■ **WHAT YOU SHOULD DO**
The output must be the data, printed exactly as written.

■ **AVAILABLE DATA**
──────────

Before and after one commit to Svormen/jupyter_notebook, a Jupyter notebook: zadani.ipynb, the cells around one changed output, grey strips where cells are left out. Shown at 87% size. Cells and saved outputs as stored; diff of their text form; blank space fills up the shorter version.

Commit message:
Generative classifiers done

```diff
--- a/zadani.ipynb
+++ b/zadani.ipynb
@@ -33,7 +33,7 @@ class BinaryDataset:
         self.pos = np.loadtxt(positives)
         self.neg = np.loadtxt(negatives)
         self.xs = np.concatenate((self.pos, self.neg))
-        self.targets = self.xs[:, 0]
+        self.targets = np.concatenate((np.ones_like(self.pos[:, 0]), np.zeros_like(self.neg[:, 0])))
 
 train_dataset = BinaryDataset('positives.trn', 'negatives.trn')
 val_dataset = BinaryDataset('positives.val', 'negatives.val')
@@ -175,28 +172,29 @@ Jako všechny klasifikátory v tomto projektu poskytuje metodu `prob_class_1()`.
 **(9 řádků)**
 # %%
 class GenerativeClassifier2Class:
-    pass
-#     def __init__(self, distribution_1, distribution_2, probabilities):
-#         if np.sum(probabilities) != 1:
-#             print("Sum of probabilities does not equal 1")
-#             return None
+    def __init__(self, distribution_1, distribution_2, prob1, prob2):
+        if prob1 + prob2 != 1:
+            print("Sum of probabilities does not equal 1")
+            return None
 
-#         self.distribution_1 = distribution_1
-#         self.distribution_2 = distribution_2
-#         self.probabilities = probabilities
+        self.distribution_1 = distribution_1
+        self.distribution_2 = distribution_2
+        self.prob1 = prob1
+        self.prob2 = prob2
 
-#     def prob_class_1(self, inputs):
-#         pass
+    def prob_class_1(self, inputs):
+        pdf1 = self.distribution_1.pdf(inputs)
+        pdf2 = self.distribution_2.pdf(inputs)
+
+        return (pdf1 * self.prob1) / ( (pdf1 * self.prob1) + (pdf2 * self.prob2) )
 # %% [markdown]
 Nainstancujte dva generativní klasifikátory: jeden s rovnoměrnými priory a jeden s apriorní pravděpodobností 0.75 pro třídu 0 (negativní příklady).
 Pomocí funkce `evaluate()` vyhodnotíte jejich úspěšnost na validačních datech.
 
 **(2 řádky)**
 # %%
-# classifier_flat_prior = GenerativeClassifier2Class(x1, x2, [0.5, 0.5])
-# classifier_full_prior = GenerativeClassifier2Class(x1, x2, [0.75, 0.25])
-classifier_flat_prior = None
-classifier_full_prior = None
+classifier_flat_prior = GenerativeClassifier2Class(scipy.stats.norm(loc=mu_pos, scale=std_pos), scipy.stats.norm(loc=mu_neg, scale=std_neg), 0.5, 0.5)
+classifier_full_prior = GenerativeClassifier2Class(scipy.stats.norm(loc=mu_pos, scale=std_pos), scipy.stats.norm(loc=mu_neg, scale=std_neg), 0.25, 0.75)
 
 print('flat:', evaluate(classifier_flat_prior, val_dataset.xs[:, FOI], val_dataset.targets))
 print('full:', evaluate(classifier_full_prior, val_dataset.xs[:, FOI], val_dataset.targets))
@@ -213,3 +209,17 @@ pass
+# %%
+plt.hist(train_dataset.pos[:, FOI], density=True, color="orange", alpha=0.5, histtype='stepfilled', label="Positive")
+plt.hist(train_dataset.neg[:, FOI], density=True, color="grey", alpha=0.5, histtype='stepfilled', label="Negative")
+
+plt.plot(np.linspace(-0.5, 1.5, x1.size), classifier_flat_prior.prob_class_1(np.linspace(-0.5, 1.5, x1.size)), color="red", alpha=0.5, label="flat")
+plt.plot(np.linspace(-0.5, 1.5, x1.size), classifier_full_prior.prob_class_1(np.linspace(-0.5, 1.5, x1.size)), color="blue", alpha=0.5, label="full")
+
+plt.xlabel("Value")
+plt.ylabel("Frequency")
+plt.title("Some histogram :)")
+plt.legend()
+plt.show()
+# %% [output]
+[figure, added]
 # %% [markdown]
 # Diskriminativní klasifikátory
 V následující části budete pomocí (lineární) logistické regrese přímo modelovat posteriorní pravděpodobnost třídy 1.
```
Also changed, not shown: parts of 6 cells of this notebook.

──────────

■ **EXERCISE OUTPUT**
Before and after one commit to Svormen/jupyter_notebook, a Jupyter notebook: zadani.ipynb, the cells around one changed output, grey strips where cells are left out. Shown at 87% size. Cells and saved outputs as stored; diff of their text form; blank space fills up the shorter version.

Commit message:
Generative classifiers done

```diff
--- a/zadani.ipynb
+++ b/zadani.ipynb
@@ -33,7 +33,7 @@ class BinaryDataset:
         self.pos = np.loadtxt(positives)
         self.neg = np.loadtxt(negatives)
         self.xs = np.concatenate((self.pos, self.neg))
-        self.targets = self.xs[:, 0]
+        self.targets = np.concatenate((np.ones_like(self.pos[:, 0]), np.zeros_like(self.neg[:, 0])))
 
 train_dataset = BinaryDataset('positives.trn', 'negatives.trn')
 val_dataset = BinaryDataset('positives.val', 'negatives.val')
@@ -175,28 +172,29 @@ Jako všechny klasifikátory v tomto projektu poskytuje metodu `prob_class_1()`.
 **(9 řádků)**
 # %%
 class GenerativeClassifier2Class:
-    pass
-#     def __init__(self, distribution_1, distribution_2, probabilities):
-#         if np.sum(probabilities) != 1:
-#             print("Sum of probabilities does not equal 1")
-#             return None
+    def __init__(self, distribution_1, distribution_2, prob1, prob2):
+        if prob1 + prob2 != 1:
+            print("Sum of probabilities does not equal 1")
+            return None
 
-#         self.distribution_1 = distribution_1
-#         self.distribution_2 = distribution_2
-#         self.probabilities = probabilities
+        self.distribution_1 = distribution_1
+        self.distribution_2 = distribution_2
+        self.prob1 = prob1
+        self.prob2 = prob2
 
-#     def prob_class_1(self, inputs):
-#         pass
+    def prob_class_1(self, inputs):
+        pdf1 = self.distribution_1.pdf(inputs)
+        pdf2 = self.distribution_2.pdf(inputs)
+
+        return (pdf1 * self.prob1) / ( (pdf1 * self.prob1) + (pdf2 * self.prob2) )
 # %% [markdown]
 Nainstancujte dva generativní klasifikátory: jeden s rovnoměrnými priory a jeden s apriorní pravděpodobností 0.75 pro třídu 0 (negativní příklady).
 Pomocí funkce `evaluate()` vyhodnotíte jejich úspěšnost na validačních datech.
 
 **(2 řádky)**
 # %%
-# classifier_flat_prior = GenerativeClassifier2Class(x1, x2, [0.5, 0.5])
-# classifier_full_prior = GenerativeClassifier2Class(x1, x2, [0.75, 0.25])
-classifier_flat_prior = None
-classifier_full_prior = None
+classifier_flat_prior = GenerativeClassifier2Class(scipy.stats.norm(loc=mu_pos, scale=std_pos), scipy.stats.norm(loc=mu_neg, scale=std_neg), 0.5, 0.5)
+classifier_full_prior = GenerativeClassifier2Class(scipy.stats.norm(loc=mu_pos, scale=std_pos), scipy.stats.norm(loc=mu_neg, scale=std_neg), 0.25, 0.75)
 
 print('flat:', evaluate(classifier_flat_prior, val_dataset.xs[:, FOI], val_dataset.targets))
 print('full:', evaluate(classifier_full_prior, val_dataset.xs[:, FOI], val_dataset.targets))
@@ -213,3 +209,17 @@ pass
+# %%
+plt.hist(train_dataset.pos[:, FOI], density=True, color="orange", alpha=0.5, histtype='stepfilled', label="Positive")
+plt.hist(train_dataset.neg[:, FOI], density=True, color="grey", alpha=0.5, histtype='stepfilled', label="Negative")
+
+plt.plot(np.linspace(-0.5, 1.5, x1.size), classifier_flat_prior.prob_class_1(np.linspace(-0.5, 1.5, x1.size)), color="red", alpha=0.5, label="flat")
+plt.plot(np.linspace(-0.5, 1.5, x1.size), classifier_full_prior.prob_class_1(np.linspace(-0.5, 1.5, x1.size)), color="blue", alpha=0.5, label="full")
+
+plt.xlabel("Value")
+plt.ylabel("Frequency")
+plt.title("Some histogram :)")
+plt.legend()
+plt.show()
+# %% [output]
+[figure, added]
 # %% [markdown]
 # Diskriminativní klasifikátory
 V následující části budete pomocí (lineární) logistické regrese přímo modelovat posteriorní pravděpodobnost třídy 1.
```
Also changed, not shown: parts of 6 cells of this notebook.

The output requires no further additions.